### Input
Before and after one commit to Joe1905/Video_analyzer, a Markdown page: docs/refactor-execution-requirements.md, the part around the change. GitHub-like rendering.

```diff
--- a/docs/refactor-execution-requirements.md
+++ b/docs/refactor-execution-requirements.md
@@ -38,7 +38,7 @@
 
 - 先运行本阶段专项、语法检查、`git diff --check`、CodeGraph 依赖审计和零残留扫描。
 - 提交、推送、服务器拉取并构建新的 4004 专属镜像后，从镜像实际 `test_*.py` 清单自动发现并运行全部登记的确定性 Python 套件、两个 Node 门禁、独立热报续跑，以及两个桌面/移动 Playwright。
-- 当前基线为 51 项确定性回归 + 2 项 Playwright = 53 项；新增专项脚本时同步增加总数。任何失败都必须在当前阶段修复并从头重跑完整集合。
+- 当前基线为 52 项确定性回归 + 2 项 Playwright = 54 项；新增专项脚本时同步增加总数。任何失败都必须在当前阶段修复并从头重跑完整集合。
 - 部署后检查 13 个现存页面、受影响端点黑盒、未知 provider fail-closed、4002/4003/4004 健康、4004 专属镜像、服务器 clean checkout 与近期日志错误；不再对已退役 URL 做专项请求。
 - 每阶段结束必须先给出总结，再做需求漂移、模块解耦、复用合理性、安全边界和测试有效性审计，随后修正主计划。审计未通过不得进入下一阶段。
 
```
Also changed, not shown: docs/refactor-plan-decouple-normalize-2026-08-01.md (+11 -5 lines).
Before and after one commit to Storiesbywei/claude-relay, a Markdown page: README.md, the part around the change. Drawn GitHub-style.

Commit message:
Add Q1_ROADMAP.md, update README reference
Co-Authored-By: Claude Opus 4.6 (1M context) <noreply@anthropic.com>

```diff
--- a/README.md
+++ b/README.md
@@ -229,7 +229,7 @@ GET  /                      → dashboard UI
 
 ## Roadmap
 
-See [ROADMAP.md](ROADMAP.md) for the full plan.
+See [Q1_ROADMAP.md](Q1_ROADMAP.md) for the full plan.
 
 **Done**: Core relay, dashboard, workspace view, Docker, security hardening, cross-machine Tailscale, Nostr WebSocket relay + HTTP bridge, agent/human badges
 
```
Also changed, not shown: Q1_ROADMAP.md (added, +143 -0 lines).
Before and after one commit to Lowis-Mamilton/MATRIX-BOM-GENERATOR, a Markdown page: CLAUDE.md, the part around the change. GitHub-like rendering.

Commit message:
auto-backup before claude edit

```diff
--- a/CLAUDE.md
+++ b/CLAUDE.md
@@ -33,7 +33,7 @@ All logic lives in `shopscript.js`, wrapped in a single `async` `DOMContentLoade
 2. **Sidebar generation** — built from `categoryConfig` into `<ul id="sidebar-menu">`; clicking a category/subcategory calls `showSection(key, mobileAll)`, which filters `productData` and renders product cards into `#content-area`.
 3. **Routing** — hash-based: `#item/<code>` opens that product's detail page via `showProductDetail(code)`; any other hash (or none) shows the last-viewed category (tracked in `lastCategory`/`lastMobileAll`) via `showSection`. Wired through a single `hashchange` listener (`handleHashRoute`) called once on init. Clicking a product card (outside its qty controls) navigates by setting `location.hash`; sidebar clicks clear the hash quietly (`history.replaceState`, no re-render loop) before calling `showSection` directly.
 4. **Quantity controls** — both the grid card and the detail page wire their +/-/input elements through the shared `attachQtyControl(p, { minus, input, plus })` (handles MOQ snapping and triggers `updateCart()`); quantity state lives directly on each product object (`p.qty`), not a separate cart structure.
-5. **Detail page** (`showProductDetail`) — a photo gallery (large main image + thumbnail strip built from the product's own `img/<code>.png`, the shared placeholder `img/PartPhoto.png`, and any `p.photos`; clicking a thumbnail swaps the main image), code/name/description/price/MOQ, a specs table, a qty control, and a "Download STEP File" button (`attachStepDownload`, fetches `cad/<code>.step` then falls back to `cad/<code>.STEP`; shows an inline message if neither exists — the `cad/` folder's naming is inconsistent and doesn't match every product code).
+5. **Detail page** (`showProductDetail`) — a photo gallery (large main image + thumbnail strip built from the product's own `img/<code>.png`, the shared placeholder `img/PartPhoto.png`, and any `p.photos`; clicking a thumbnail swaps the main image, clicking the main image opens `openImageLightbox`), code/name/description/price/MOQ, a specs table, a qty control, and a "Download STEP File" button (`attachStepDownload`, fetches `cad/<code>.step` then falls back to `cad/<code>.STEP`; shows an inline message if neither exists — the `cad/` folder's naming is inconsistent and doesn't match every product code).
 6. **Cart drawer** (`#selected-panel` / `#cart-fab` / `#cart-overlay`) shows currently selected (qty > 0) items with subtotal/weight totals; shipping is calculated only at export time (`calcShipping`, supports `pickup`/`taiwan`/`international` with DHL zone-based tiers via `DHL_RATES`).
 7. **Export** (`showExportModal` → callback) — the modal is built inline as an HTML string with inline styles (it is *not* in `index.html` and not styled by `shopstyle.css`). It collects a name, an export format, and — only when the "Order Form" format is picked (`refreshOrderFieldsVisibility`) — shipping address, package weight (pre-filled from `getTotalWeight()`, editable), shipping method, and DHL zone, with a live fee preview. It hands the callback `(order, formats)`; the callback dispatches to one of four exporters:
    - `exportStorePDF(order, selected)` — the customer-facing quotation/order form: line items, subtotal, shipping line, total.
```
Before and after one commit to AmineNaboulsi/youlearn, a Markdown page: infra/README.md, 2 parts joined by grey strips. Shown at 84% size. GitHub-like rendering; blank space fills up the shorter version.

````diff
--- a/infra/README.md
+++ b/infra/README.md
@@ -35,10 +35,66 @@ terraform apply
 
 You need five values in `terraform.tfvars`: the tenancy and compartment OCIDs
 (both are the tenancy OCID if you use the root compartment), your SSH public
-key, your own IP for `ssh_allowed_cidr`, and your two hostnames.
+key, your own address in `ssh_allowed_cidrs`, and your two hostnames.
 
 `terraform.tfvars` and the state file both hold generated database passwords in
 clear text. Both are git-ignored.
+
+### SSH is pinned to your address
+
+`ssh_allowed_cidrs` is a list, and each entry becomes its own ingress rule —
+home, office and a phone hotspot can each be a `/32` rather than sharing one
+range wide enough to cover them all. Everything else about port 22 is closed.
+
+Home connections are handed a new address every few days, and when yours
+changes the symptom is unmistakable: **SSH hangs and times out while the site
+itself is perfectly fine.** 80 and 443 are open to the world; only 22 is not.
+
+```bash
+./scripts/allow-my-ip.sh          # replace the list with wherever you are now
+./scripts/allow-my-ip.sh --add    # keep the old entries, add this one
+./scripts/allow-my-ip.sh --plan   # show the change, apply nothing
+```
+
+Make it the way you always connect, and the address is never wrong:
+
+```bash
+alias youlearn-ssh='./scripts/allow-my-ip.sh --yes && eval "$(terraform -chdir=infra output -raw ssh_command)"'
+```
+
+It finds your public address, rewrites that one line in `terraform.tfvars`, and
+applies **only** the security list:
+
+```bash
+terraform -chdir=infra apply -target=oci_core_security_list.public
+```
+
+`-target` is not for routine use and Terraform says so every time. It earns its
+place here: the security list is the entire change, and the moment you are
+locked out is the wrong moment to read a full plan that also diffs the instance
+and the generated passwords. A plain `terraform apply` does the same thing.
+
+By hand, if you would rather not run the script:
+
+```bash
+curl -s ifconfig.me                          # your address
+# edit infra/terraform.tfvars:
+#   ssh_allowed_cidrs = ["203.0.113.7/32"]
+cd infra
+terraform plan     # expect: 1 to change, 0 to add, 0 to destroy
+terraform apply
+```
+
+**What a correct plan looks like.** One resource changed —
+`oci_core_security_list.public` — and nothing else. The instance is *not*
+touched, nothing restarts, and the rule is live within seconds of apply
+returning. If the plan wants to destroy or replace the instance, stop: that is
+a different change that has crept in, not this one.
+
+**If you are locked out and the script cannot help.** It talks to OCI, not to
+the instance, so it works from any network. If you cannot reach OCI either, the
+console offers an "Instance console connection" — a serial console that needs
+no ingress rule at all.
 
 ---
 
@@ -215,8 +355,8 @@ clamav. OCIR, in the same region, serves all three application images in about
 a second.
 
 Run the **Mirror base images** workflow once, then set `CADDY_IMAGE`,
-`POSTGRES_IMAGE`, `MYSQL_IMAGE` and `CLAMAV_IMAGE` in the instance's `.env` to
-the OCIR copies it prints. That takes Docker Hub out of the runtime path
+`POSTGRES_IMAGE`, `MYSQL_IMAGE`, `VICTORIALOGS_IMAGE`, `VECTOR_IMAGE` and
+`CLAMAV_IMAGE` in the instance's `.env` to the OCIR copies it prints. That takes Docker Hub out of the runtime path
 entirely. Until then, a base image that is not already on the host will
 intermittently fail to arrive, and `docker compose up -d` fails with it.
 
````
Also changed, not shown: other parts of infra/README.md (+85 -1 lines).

### Your goal
Among the entries above, which lines include "specs"? List them all.

### Completed exercise
-5. **Detail page** (`showProductDetail`) — a photo gallery (large main image + thumbnail strip built from the product's own `img/<code>.png`, the shared placeholder `img/PartPhoto.png`, and any `p.photos`; clicking a thumbnail swaps the main image), code/name/description/price/MOQ, a specs table, a qty control, and a "Download STEP File" button (`attachStepDownload`, fetches `cad/<code>.step` then falls back to `cad/<code>.STEP`; shows an inline message if neither exists — the `cad/` folder's naming is inconsistent and doesn't match every product code).
+5. **Detail page** (`showProductDetail`) — a photo gallery (large main image + thumbnail strip built from the product's own `img/<code>.png`, the shared placeholder `img/PartPhoto.png`, and any `p.photos`; clicking a thumbnail swaps the main image, clicking the main image opens `openImageLightbox`), code/name/description/price/MOQ, a specs table, a qty control, and a "Download STEP File" button (`attachStepDownload`, fetches `cad/<code>.step` then falls back to `cad/<code>.STEP`; shows an inline message if neither exists — the `cad/` folder's naming is inconsistent and doesn't match every product code).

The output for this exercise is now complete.